The hour for the performance duly arrived and I turned up in good time to find the stage cluttered with microphones, cables and loudspeakers and a "sound check" in process. When the gig finally got started the sound was ear splitting and by the time I was summoned on stage the band was hyped up. The leader was clearly oblivious to anything agreed at rehearsal and called tunes I'd never heard of. I looked suitably intense as I attempted to play something - anything - in tune. Being unable to hear myself I had no idea whether I succeeded but the audience applauded wildly. Maybe they couldn't hear the clarinet either.
My friend the ambassador had the seraphic smile of a diplomat having achieved the impossible: linking Leeds, New Orleans and Paramaribo in a single cultural moment.
My experience in Jakarta round about the same time was completely different. My Indonesian assistant knew of a regular jazz evening in a local hotel and I turned up to listen. It was a quartet of trumpet, piano, bass and drums who played pleasantly enough. Then a slight young woman came to the microphone and proceeded to sing the Billie Holiday repertoire in a remarkably sympathetic style. It is difficult enough for English speaking jazz singers to absorb the Billie idiom, but for an Indonesian it must be very strange. She had clearly heard the records and had copied the intonation but did it in a very sensitive fashion.
The band leader told me that he had a Sunday lunchtime booking at the biggest hotel in Jakarta with a full dixieland band, and that I would be welcome to sit in. Most of my musical experiences in Africa and Asia have been with expats who happened to be in some far off capital. This was different. It was a local band, in a country whose indigenous musical heritage employed a different chromatic scale to ours but who played classic jazz with real verve and enthusiasm. If one shut one's eyes one could have been in any jazz pub in England but to see them was uncanny, as the photograph shows.

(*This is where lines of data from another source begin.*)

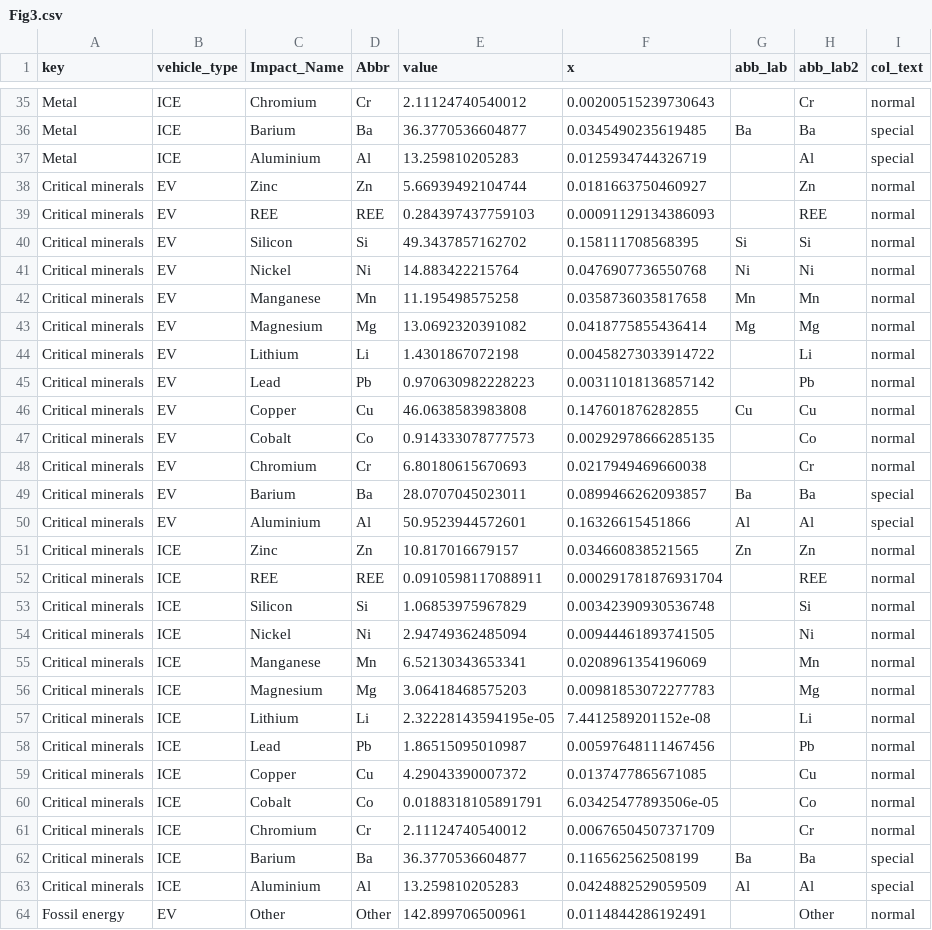
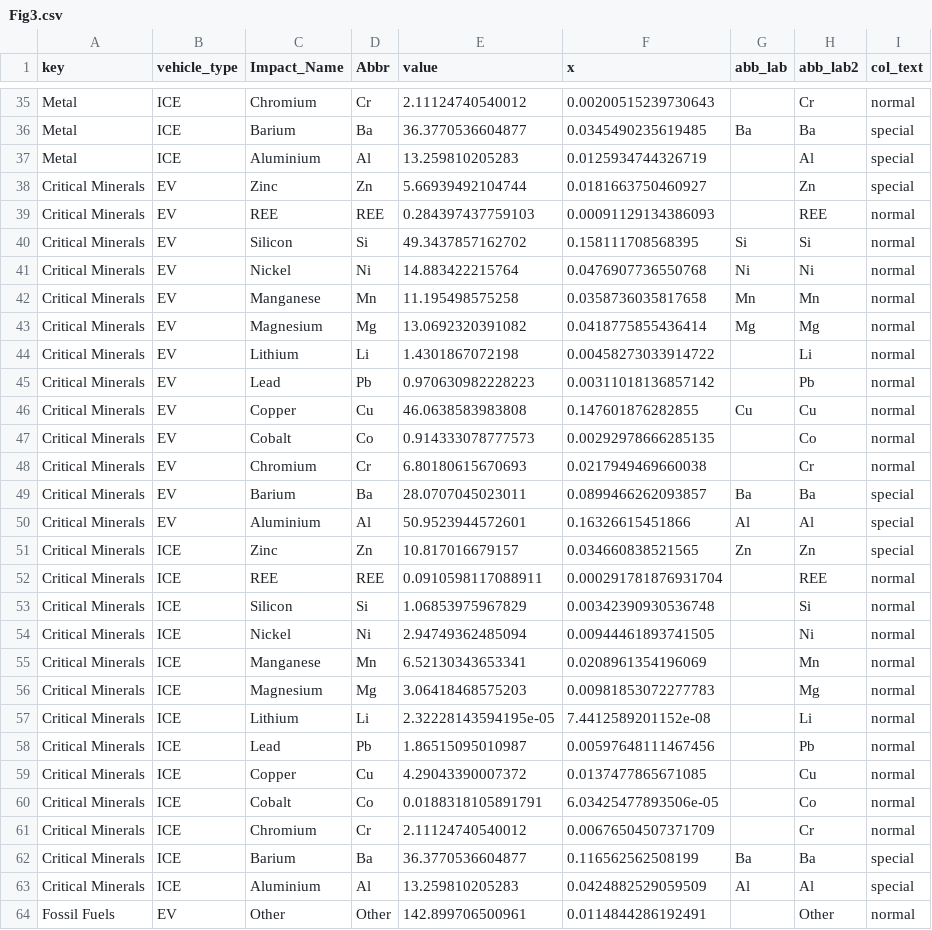
Before and after one commit to pmbusch/USA-EV-Lithium-GHG, a CSV file: Results/Data Figures/Fig3.csv, drawn as a sheet; only a part is shown, gaps mark what is left out; the diff covers the shown part only.

```diff
--- a/Results/Data Figures/Fig3.csv
+++ b/Results/Data Figures/Fig3.csv
@@ -37,28 +43,28 @@
 "Metal","ICE","Aluminium","Al",13.259810205283,0.0125934744326719,"","Al","special"
-"Critical minerals","EV","Zinc","Zn",5.66939492104744,0.0181663750460927,"","Zn","normal"
-"Critical minerals","EV","REE","REE",0.284397437759103,0.00091129134386093,"","REE","normal"
-"Critical minerals","EV","Silicon","Si",49.3437857162702,0.158111708568395,"Si","Si","normal"
-"Critical minerals","EV","Nickel","Ni",14.883422215764,0.0476907736550768,"Ni","Ni","normal"
-"Critical minerals","EV","Manganese","Mn",11.195498575258,0.0358736035817658,"Mn","Mn","normal"
-"Critical minerals","EV","Magnesium","Mg",13.0692320391082,0.0418775855436414,"Mg","Mg","normal"
-"Critical minerals","EV","Lithium","Li",1.4301867072198,0.00458273033914722,"","Li","normal"
-"Critical minerals","EV","Lead","Pb",0.970630982228223,0.00311018136857142,"","Pb","normal"
-"Critical minerals","EV","Copper","Cu",46.0638583983808,0.147601876282855,"Cu","Cu","normal"
-"Critical minerals","EV","Cobalt","Co",0.914333078777573,0.00292978666285135,"","Co","normal"
-"Critical minerals","EV","Chromium","Cr",6.80180615670693,0.0217949469660038,"","Cr","normal"
-"Critical minerals","EV","Barium","Ba",28.0707045023011,0.0899466262093857,"Ba","Ba","special"
-"Critical minerals","EV","Aluminium","Al",50.9523944572601,0.16326615451866,"Al","Al","special"
-"Critical minerals","ICE","Zinc","Zn",10.817016679157,0.034660838521565,"Zn","Zn","normal"
-"Critical minerals","ICE","REE","REE",0.0910598117088911,0.000291781876931704,"","REE","normal"
-"Critical minerals","ICE","Silicon","Si",1.06853975967829,0.00342390930536748,"","Si","normal"
-"Critical minerals","ICE","Nickel","Ni",2.94749362485094,0.00944461893741505,"","Ni","normal"
-"Critical minerals","ICE","Manganese","Mn",6.52130343653341,0.0208961354196069,"","Mn","normal"
-"Critical minerals","ICE","Magnesium","Mg",3.06418468575203,0.00981853072277783,"","Mg","normal"
-"Critical minerals","ICE","Lithium","Li",2.32228143594195e-05,7.4412589201152e-08,"","Li","normal"
-"Critical minerals","ICE","Lead","Pb",1.86515095010987,0.00597648111467456,"","Pb","normal"
-"Critical minerals","ICE","Copper","Cu",4.29043390007372,0.0137477865671085,"","Cu","normal"
-"Critical minerals","ICE","Cobalt","Co",0.0188318105891791,6.03425477893506e-05,"","Co","normal"
-"Critical minerals","ICE","Chromium","Cr",2.11124740540012,0.00676504507371709,"","Cr","normal"
-"Critical minerals","ICE","Barium","Ba",36.3770536604877,0.116562562508199,"Ba","Ba","special"
-"Critical minerals","ICE","Aluminium","Al",13.259810205283,0.0424882529059509,"Al","Al","special"
-"Fossil energy","EV","Other","Other",142.899706500961,0.0114844286192491,"","Other","normal"
+"Critical Minerals","EV","Zinc","Zn",5.66939492104744,0.0181663750460927,"","Zn","special"
+"Critical Minerals","EV","REE","REE",0.284397437759103,0.00091129134386093,"","REE","normal"
+"Critical Minerals","EV","Silicon","Si",49.3437857162702,0.158111708568395,"Si","Si","normal"
+"Critical Minerals","EV","Nickel","Ni",14.883422215764,0.0476907736550768,"Ni","Ni","normal"
+"Critical Minerals","EV","Manganese","Mn",11.195498575258,0.0358736035817658,"Mn","Mn","normal"
+"Critical Minerals","EV","Magnesium","Mg",13.0692320391082,0.0418775855436414,"Mg","Mg","normal"
+"Critical Minerals","EV","Lithium","Li",1.4301867072198,0.00458273033914722,"","Li","normal"
+"Critical Minerals","EV","Lead","Pb",0.970630982228223,0.00311018136857142,"","Pb","normal"
+"Critical Minerals","EV","Copper","Cu",46.0638583983808,0.147601876282855,"Cu","Cu","normal"
+"Critical Minerals","EV","Cobalt","Co",0.914333078777573,0.00292978666285135,"","Co","normal"
+"Critical Minerals","EV","Chromium","Cr",6.80180615670693,0.0217949469660038,"","Cr","normal"
+"Critical Minerals","EV","Barium","Ba",28.0707045023011,0.0899466262093857,"Ba","Ba","special"
+"Critical Minerals","EV","Aluminium","Al",50.9523944572601,0.16326615451866,"Al","Al","special"
+"Critical Minerals","ICE","Zinc","Zn",10.817016679157,0.034660838521565,"Zn","Zn","special"
+"Critical Minerals","ICE","REE","REE",0.0910598117088911,0.000291781876931704,"","REE","normal"
+"Critical Minerals","ICE","Silicon","Si",1.06853975967829,0.00342390930536748,"","Si","normal"
+"Critical Minerals","ICE","Nickel","Ni",2.94749362485094,0.00944461893741505,"","Ni","normal"
+"Critical Minerals","ICE","Manganese","Mn",6.52130343653341,0.0208961354196069,"","Mn","normal"
+"Critical Minerals","ICE","Magnesium","Mg",3.06418468575203,0.00981853072277783,"","Mg","normal"
+"Critical Minerals","ICE","Lithium","Li",2.32228143594195e-05,7.4412589201152e-08,"","Li","normal"
+"Critical Minerals","ICE","Lead","Pb",1.86515095010987,0.00597648111467456,"","Pb","normal"
+"Critical Minerals","ICE","Copper","Cu",4.29043390007372,0.0137477865671085,"","Cu","normal"
+"Critical Minerals","ICE","Cobalt","Co",0.0188318105891791,6.03425477893506e-05,"","Co","normal"
+"Critical Minerals","ICE","Chromium","Cr",2.11124740540012,0.00676504507371709,"","Cr","normal"
+"Critical Minerals","ICE","Barium","Ba",36.3770536604877,0.116562562508199,"Ba","Ba","special"
+"Critical Minerals","ICE","Aluminium","Al",13.259810205283,0.0424882529059509,"Al","Al","special"
+"Fossil Fuels","EV","Other","Other",142.899706500961,0.0114844286192491,"","Other","normal"
```
Also changed, not shown: 21 edited cells elsewhere in this file, 18 other files.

I was welcomed on to the stand for a couple of sitting in sessions each Sunday and I enjoyed the experience of playing jazz in a completely different environment, many thousands of miles away from its home. What the mainly tourist punters in such a posh hotel made of a tall and rather overweight white guy playing with a group of small and dark Indonesians, I never dared ask. They probably thought it an added attraction put on for their exclusive benefit.